We are currently experiencing a technical issue with our ticketing servicer. Online ticket sales are currently unavailable. We are open and accepting on-site ticket sales for admission today.


Wonders of the Universe

Now Open!

Journey deeper into space exploration as we uncover the technology scientists use to explore outer space. Immerse yourself in a Mars diorama and get up close and personal with a model from NASA of the Curiosity rover and a life-sized comparison of NASA's Hubble and James Webb telescopes. You'll even have the opportunity to touch a real Mars meteorite!

Mars Zone

Discover a diorama featuring a model of the Curiosity rover, on loan from NASA Jet Propulsion Laboratory (JPL).

This full-scale model showcases the incredible technology scientists use to gather data on the Red Planet.
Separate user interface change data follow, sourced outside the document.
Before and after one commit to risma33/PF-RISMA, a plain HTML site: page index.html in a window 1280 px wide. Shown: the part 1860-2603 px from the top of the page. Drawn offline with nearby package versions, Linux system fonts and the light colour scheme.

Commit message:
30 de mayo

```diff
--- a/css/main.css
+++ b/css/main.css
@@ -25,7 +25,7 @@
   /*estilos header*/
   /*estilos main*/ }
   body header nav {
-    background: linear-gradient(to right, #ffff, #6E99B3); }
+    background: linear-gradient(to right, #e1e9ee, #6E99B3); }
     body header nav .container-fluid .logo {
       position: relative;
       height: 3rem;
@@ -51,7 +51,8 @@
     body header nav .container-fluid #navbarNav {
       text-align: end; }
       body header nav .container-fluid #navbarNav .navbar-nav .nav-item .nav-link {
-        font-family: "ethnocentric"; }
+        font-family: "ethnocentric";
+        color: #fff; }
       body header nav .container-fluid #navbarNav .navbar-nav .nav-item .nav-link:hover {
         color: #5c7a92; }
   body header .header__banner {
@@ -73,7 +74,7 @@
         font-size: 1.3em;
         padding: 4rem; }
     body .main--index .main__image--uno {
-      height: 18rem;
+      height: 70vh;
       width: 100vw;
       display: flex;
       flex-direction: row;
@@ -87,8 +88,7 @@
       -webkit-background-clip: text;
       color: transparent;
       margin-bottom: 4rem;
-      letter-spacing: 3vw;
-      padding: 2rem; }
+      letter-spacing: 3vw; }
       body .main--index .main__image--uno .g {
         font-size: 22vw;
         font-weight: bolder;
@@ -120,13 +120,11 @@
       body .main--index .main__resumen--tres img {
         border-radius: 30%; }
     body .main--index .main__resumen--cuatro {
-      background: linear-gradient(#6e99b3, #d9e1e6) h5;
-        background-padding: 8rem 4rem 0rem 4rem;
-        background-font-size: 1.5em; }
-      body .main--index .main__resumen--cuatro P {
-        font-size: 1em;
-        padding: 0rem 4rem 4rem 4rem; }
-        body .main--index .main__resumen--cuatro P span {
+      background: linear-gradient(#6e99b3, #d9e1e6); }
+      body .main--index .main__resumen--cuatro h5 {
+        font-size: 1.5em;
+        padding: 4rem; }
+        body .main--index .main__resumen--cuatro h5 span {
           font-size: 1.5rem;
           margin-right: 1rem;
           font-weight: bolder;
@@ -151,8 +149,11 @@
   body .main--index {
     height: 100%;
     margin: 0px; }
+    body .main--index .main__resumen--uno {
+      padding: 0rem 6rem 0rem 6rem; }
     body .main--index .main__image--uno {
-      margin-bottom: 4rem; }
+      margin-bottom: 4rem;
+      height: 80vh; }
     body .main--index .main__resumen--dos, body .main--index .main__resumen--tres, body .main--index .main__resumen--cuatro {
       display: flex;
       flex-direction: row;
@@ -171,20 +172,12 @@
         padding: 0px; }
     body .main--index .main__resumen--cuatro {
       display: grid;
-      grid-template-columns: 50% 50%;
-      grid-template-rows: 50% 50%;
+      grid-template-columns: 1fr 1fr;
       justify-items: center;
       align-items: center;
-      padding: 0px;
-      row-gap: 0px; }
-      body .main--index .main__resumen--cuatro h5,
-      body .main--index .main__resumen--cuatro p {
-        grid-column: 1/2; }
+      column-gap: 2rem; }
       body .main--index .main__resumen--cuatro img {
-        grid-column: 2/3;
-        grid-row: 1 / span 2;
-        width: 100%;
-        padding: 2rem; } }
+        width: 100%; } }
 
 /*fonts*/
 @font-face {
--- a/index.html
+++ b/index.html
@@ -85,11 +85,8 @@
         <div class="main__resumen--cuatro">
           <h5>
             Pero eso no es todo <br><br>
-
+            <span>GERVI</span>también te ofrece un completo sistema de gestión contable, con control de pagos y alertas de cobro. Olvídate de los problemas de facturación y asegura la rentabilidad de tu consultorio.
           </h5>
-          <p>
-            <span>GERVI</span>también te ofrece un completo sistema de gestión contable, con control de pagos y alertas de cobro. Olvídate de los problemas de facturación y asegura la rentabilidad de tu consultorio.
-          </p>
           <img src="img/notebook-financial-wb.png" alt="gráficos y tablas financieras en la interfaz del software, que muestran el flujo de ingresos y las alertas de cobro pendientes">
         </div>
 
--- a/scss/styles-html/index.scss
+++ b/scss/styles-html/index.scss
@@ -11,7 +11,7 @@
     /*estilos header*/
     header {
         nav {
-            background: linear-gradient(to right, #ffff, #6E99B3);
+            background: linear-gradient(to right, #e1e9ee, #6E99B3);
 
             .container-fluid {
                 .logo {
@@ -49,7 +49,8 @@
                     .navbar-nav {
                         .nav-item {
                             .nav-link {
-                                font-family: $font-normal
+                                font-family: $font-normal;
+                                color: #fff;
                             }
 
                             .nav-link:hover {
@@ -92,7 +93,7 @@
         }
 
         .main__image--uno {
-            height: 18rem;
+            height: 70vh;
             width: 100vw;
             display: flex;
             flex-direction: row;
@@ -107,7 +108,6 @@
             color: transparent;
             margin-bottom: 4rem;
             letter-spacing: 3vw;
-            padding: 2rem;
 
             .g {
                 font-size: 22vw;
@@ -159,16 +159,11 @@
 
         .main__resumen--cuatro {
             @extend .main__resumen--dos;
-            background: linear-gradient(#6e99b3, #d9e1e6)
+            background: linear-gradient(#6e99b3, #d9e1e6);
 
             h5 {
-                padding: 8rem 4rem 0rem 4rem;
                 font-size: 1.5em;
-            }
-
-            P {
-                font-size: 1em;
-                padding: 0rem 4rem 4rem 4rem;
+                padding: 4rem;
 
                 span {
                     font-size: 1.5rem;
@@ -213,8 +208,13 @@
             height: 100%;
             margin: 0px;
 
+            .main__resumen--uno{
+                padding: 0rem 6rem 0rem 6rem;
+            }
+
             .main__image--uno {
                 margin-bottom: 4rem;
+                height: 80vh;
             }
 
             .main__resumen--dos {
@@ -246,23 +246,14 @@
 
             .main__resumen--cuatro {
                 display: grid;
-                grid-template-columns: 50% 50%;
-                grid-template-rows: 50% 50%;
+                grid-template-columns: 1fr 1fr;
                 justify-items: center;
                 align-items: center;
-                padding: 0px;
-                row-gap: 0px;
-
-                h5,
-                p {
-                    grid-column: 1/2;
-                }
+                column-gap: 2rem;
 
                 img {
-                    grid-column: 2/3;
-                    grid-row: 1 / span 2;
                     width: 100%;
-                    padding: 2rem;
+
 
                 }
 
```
Step up to take a selfie with Curiosity in front of a background image taken by Curiosity itself!

Engineering for Mars

In addition to the amazing model of the Curiosity rover, JPL has loaned us several artifacts related to NASA's past, current, and future work on Mars.

Examine a prototype showcasing the wiring of the Perseverance rover's mast (or head), get up close to one of the rover's wheels, and notice the odometry marker holes drilled into the tires which allows the rover to photograph its tracks and measure driving process across soft surfaces. By the way, these ridges spell our J-P-L in Morse code.

Touch Mars

Here's your chance to touch a real meteorite from the Red Planet. The meteorite on display is a small portion of the meteorite NWA 14714, which was found in 2021 in Northwest Africa.

NWA 14714 is classified as a Martian basaltic shergottite. This classification describes the meteorite's chemical composition and morphological features; about 75% of Martian meteorites are shergottites. The original rocks that become shergottites are thought to have formed about 180 million years ago.

Telescopes Zone

Step up and compare your height to the impressive size of the James Webb and Hubble telescopes.

The Webb and Hubble mirrors are 21 ft (6.5 m) y 8 ft (2.4 m) in diameter, respectively. Webb collects more than six times as much light as Hubble, allowing it to see much fainter objects more clearly.

Then, interact with the digital screen nearby to discover more about the impressive work these telescopes are doing to deliver spectacular images of the cosmos.

Light Zone

Cast shadows made of colored lights, control plasma using the heat of your fingers, see your body through an infrared camera, and see how vast the stars in the sky are with a visual representation on a Sloan Digital Sky Survey plate.

A New Perspective on Some Old Friends

No idea is more connected to astronomy than the constellation. But did you know that there’s more to them than meets the eye? We see constellations as a two-dimensional picture in the sky, but they are actually made up of stars spread across the galaxy. See this for yourself with our beautiful, 3-D star sculpture. If you look closely, you can spot some familiar sights from a whole new perspective.

The Latest News from Space

There’s a whole universe of discoveries out there. Take a break from the hustle and bustle of your visit to get up to speed with the latest astronomy research. You’ll reveal the latest planets, farthest-flung galaxies, brightest stars, and so much more.

©2024 Adventure Science Center
Español de México